This exercise asks for a copy of each line in the records below with the word "diff" in it.

Dataset extract Block Start

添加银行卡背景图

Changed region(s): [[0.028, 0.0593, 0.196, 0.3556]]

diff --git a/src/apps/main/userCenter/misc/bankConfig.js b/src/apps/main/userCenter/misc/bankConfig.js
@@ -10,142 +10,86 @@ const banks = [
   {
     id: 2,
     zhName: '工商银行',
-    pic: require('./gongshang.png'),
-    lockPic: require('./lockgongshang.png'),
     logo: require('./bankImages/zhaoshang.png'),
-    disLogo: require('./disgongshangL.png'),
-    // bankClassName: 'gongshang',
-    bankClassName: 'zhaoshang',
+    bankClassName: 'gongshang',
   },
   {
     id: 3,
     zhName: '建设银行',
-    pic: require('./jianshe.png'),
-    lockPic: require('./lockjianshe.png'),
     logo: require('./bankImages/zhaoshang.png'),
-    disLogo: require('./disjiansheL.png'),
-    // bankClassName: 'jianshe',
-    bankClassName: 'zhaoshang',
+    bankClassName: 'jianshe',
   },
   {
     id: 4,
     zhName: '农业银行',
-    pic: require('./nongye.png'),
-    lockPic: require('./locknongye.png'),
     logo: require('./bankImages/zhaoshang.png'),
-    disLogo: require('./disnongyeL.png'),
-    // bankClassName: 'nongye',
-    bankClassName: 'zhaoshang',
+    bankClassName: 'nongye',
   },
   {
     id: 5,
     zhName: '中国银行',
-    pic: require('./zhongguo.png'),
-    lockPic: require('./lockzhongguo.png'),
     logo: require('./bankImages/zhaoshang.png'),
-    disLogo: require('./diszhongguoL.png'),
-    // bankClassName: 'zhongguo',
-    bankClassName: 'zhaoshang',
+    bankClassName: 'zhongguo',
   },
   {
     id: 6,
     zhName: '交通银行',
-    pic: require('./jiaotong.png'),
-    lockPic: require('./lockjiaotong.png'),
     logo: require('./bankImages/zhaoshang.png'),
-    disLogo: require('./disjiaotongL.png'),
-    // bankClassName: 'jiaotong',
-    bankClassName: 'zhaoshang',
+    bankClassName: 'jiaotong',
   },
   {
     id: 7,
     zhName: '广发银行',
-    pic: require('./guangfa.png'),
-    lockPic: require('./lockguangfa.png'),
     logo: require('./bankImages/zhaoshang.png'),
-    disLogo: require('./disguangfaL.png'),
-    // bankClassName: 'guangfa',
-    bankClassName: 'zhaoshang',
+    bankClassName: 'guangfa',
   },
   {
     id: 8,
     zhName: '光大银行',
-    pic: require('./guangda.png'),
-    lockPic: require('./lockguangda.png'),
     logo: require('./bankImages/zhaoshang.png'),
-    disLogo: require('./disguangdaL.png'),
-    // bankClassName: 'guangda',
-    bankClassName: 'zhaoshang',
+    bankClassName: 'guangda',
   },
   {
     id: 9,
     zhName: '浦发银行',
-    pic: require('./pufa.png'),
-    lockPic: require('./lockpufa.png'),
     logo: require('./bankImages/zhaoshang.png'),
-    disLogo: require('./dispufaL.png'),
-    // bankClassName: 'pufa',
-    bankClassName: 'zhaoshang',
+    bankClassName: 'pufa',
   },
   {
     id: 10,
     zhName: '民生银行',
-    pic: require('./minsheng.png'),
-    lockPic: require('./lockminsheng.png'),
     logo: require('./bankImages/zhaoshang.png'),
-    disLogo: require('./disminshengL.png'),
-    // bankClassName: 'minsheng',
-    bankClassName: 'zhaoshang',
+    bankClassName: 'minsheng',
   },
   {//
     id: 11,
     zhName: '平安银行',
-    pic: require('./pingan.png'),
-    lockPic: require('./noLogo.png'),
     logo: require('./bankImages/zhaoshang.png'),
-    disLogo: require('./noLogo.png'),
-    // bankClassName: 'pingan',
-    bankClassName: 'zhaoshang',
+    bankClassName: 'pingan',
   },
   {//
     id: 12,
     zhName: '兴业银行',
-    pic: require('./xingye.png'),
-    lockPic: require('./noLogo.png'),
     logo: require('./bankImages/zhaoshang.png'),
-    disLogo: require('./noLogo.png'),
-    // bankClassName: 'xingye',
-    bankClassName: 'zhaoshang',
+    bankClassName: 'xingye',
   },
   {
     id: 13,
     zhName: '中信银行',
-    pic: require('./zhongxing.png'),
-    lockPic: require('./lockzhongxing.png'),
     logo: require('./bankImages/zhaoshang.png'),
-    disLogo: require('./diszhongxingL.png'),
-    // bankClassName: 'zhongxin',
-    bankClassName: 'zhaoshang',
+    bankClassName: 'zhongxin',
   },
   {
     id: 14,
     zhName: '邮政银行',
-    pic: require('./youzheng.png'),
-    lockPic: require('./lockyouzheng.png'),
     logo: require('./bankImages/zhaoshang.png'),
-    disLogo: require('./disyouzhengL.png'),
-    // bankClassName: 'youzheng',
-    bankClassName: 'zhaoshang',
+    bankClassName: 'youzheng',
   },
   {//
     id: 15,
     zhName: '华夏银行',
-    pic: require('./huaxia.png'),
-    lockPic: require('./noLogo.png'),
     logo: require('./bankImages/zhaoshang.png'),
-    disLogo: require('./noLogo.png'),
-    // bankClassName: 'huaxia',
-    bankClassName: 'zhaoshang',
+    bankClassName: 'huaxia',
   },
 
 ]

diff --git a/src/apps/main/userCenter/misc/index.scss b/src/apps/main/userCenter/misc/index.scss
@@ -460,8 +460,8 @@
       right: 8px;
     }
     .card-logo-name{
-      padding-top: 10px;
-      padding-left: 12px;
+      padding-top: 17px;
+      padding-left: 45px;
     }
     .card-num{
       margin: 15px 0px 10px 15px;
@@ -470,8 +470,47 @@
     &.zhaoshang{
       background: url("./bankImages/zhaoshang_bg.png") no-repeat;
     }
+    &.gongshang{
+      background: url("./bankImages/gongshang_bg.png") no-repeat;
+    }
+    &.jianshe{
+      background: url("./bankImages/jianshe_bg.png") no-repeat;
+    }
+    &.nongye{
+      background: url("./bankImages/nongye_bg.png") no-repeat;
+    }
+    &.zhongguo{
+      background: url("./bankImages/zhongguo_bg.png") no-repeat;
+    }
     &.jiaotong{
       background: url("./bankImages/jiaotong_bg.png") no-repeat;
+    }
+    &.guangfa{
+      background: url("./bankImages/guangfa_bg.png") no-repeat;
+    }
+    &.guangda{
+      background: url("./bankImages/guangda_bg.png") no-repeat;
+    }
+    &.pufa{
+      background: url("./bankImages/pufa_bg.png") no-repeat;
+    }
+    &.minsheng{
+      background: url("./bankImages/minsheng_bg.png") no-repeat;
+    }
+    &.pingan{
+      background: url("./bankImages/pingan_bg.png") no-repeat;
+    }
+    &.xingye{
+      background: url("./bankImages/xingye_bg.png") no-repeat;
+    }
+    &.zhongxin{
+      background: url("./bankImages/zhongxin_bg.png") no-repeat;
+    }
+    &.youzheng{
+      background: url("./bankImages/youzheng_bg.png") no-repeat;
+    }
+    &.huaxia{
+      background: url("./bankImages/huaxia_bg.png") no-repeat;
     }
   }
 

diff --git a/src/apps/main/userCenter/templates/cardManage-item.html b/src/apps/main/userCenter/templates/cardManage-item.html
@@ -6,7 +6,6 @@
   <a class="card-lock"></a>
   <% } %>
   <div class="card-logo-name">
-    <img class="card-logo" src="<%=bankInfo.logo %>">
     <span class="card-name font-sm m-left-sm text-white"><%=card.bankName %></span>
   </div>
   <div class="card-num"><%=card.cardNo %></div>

Dataset extract Block End

Result below:
diff --git a/src/apps/main/userCenter/misc/bankConfig.js b/src/apps/main/userCenter/misc/bankConfig.js
diff --git a/src/apps/main/userCenter/misc/index.scss b/src/apps/main/userCenter/misc/index.scss
diff --git a/src/apps/main/userCenter/templates/cardManage-item.html b/src/apps/main/userCenter/templates/cardManage-item.html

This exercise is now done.